The taint analyzer keeps track of the tainted state of parameters in different execution conditions. This information is used to update the tainted state of the arguments used in a function invocation, and to make sure that the tainted state is propagated correctly when the parameter is an out parameter or an in-out parameter.

Option/Param Order Enforcement with the Run Command

Option vs parameter ordering has been enforced with the Ballerina run command. All options now need to be specified before the file or package to run.

Any and all arguments specified after the file or package are now considered program arguments.

A config file can be specified with the run command as follows:

ballerina run --config myConfig.conf calculator 4 5

Specifying the --config argument as follows, after the package calculator would not result in it being identified as an option:

ballerina run calculator --config myConfig.conf 4 5

Ballerina Native

The Ballerina Native feature is the introduction of an LLVM-based backend for the Ballerina compiler. It allows Ballerina programs to be compiled into native executables.

Prerequisites

  • Unix based (Linux/MacOS) operating system to run the initial version. Other operating systems will be supported in future versions.
  • GCC compiler (it is possible to use clang or ld. However, the current recommended option is gcc)

Supported language constructs

  • main function (arguments are ignored)
  • int and boolean types
  • if condition
  • while loop
  • Function calls and return values
  • Partial support for println for int values
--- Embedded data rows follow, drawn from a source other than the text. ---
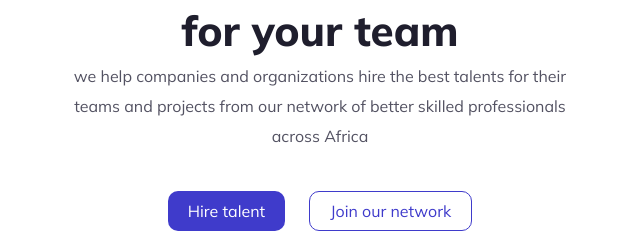
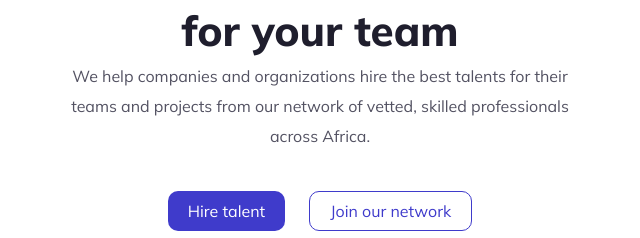
Before and after one commit to grticon/talentstack, a plain HTML site: page index.html in a window 1280 px wide. Shown: the part 209-447 px from the top of the page, 320-960 px from the left. Drawn offline with Linux system fonts and the light colour scheme.

Commit message:
Update index.html

```diff
--- a/index.html
+++ b/index.html
@@ -32,7 +32,7 @@
             </div>
             <div>
                 <p class="regtext bx">
-                    we help companies and organizations hire the best talents for their teams and projects from our network of better skilled professionals across Africa
+                    We help companies and organizations hire the best talents for their teams and projects from our network of vetted, skilled professionals across Africa.
                 </p>
             </div>
             <div class="lb hbb">
```
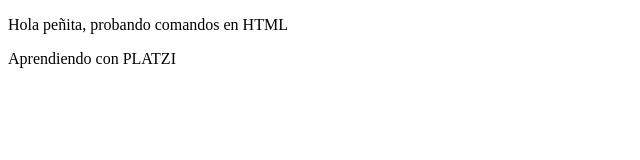
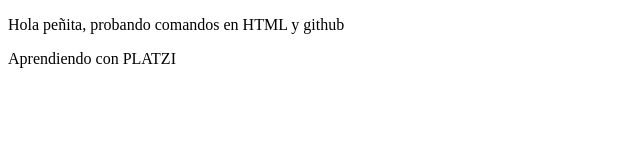
Before and after one commit to misterjano/Programacion, a plain HTML site: page index.html in a window 1280 px wide. Shown: the full height of the page, 0-640 px from the left. Drawn offline with Linux system fonts and the light colour scheme.

Commit message:
primera update

```diff
--- a/index.html
+++ b/index.html
@@ -8,7 +8,7 @@
 </head>
 <body>
     <p>
-        Hola peñita, probando comandos en HTML
+        Hola peñita, probando comandos en HTML y github
     </p>
     Aprendiendo con PLATZI
 </body>
```
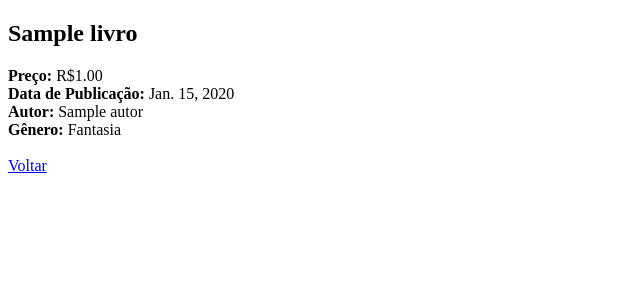
After one commit to LuizHenriqueMaronezi/LivrariaDjango, a Django app: page /livro/1 in a window 1280 px wide. The commit adds this page. Shown: the top 300 px of the page, without its empty margins (0-640 px from the left). Run offline with Django 5.2, Linux system fonts and the light colour scheme; tables that the repository leaves empty hold one stand-in row (values such as "Sample post").

Commit message:
Página de detalhes do livro
- Página inicial: Agora o título do livro redireciona para uma nova página de detalhes
- Views: detalhes_livro recebe a pk como parâmetro para fornecer o objeto inteiro ao 'detalhes_livro.html'
- detalhes_livro.html: Imprime todos os os campos do livro, com um redirecionamento a página inicial

```diff
--- /dev/null
+++ b/acervo/templates/detalhes_livro.html
@@ -0,0 +1,30 @@
+<!DOCTYPE html>
+
+<head><title>Detalhes</title></head>
+
+<header><h2>{{ livro.titulo }}</h2></header>
+
+
+<div class="campo_livro">
+    <strong>Preço: </strong>
+    <span>R${{ livro.preco }}</span>
+</div>
+
+<div class="campo_livro">
+    <strong>Data de Publicação: </strong>
+    <span>{{ livro.data_publicacao }}</span>
+</div>
+
+<div class="campo_livro">
+    <strong>Autor: </strong>
+    <span>{{ livro.autor.nome }}</span>
+</div>
+
+<div class="campo_livro">
+    <strong>Gênero: </strong>
+    <span>{{ livro.get_genero_display }}</span>
+</div>
+
+<br>
+
+<a href="{% url 'pagina_inicial' %}">Voltar</a>
--- a/acervo/templates/pagina_inicial.html
+++ b/acervo/templates/pagina_inicial.html
@@ -21,7 +21,9 @@
         <p>Livros Cadastrados:</p>
         <ul>
             {% for livro in livros %}
-                <li>{{ livro }}
+                <li>
+                    <a href="{% url 'detalhes_livro' livro.pk %}">{{ livro.titulo }}</a>
+                    --R${{ livro.preco }}
                 </li>
             {% empty %}
                 <p>Nenhum livro cadastrado</p>
--- a/acervo/urls.py
+++ b/acervo/urls.py
@@ -6,4 +6,5 @@ urlpatterns = [
     path("cadastrar-autor/",views.cadastrar_autor,name="cadastrar_autor"),
     path("cadastrar-livro/",views.cadastrar_livro,name="cadastrar_livro"),
     path("listar-autores/",views.lista_autores,name="lista_autores"),
+    path("livro/<int:pk>", views.detalhes_livro,name="detalhes_livro")
 ]
--- a/acervo/views.py
+++ b/acervo/views.py
@@ -1,4 +1,4 @@
-from django.shortcuts import render, redirect
+from django.shortcuts import render, redirect, get_object_or_404
 from .models import Livro, Autor
 from .forms import LivroForm, AutorForm
 
@@ -56,3 +56,12 @@ def lista_autores(request):
         'lista_autores.html',
         {"autores": autores}
     )
+
+def detalhes_livro(request, pk):
+    livro = get_object_or_404(Livro, pk=pk)
+
+    return render(
+        request,
+        'detalhes_livro.html',
+        {"livro": livro}
+    )
```
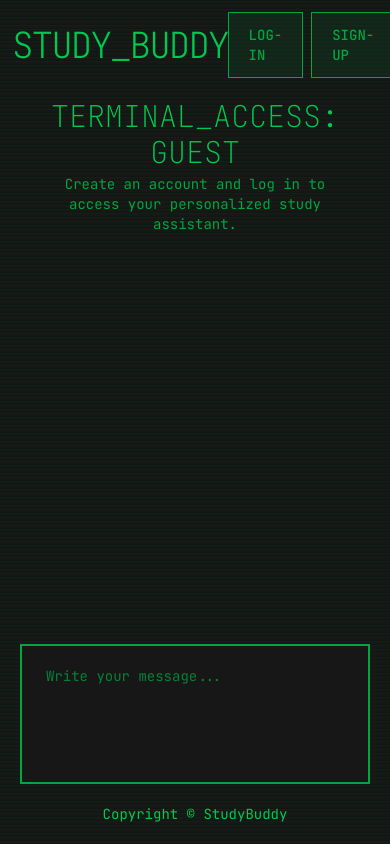
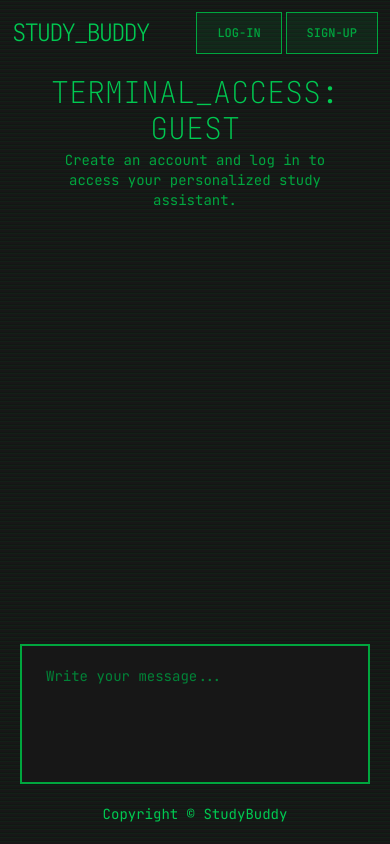
Before and after one commit to winturr/studybuddy, a Next.js app: page / in a window 390 px wide. Built offline with nearby package versions, Linux system fonts and the light colour scheme.

Commit message:
refactor: adjust button text sizes for improved visual consistency in Header component

```diff
--- a/app/components/Header.tsx
+++ b/app/components/Header.tsx
@@ -8,16 +8,16 @@ export default function Header() {
         <Link href="/">
           <Logo />
         </Link>
-        <div className="flex gap-2 sm:gap-5">
+        <div className="flex gap-1 sm:gap-2 md:gap-5">
           <Link
             href="/login"
-            className="button button-default text-sm sm:text-base py-2 px-3 sm:py-3 sm:px-5"
+            className="button button-default text-xs sm:text-sm md:text-base py-1.5 px-2 sm:py-2 sm:px-3 md:py-3 md:px-5"
           >
             LOG-IN
           </Link>
           <Link
             href="/register"
-            className="button button-default text-sm sm:text-base py-2 px-3 sm:py-3 sm:px-5"
+            className="button button-default text-xs sm:text-sm md:text-base py-1.5 px-2 sm:py-2 sm:px-3 md:py-3 md:px-5"
           >
             SIGN-UP
           </Link>
--- a/app/components/Logo.tsx
+++ b/app/components/Logo.tsx
@@ -1,6 +1,6 @@
 export default function Logo() {
   return (
-    <div className="font-extralight text-green-500 text-shadow-white text-4xl tracking-[-2px]">
+    <div className="font-extralight text-green-500 text-shadow-white text-2xl sm:text-3xl md:text-4xl tracking-[-2px]">
       STUDY_BUDDY
     </div>
   );
```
How to run

  • Build a Ballerina program with the native option ballerina build --native -o myballerinamain myballerinamain.bal

  • Run the created executable ./myballerinamain

Command line flags

The following additional options are valid when the --native option is provided: --dump-bir prints the Ballerina intermediate representation --dump-llvm-ir prints the LLVM intermediate representation assembly code

Standard Library

  • Support for HTTP 1.1 pipelining
  • Enhanced support for compression/decompression
  • Change of status code and reason to be optional parameters for the close action of the WebSocket endpoint
  • Support to directly configure SSL certificates and keys without keystores
  • Support to define enum type in gRPC request/response messages

Build & Package Management

Mandating Build on Ballerina Push and Install

By default, the sources are built before pushing the package to Ballerina Central and before installing the package in the home repository.

The --no-build flag could be used to skip building before pushing or installing.

ballerina push <package-name> --no-build
ballerina install <package-name> --no-build

Introduction of the Uninstall Command

Packages that are installed in the home repository can now be uninstalled or removed using the uninstall command.

ballerina uninstall <org-name>/<package-name>:<version>

IDE Plugins

  • Diagram editing support in VSCode
  • Language Server integration support in IDEA plugin: this results in providing all language intellisense support through the Language Server
  • Variable definition auto generation code action
  • Attached function’s implementation snippet
  • Object constructor auto generation code action

Extensions

Kubernetes

  • Support is now introduced for Helm Chart generation

Performance Results

From Ballerina 0.982.0 onward, a performance test result summary would also be made available with each release.

Bug Fixes

Please refer the GitHub milestone to view bug fixes.

Getting Started

You can download the Ballerina distributions, try samples, and read the documentation at https://ballerina.io. You can also visit the [Quick Tour] (https://ballerina.io/learn/quick-tour/) to get started. We encourage you to report issues, improvements, and suggestions at the Ballerina Github Repository.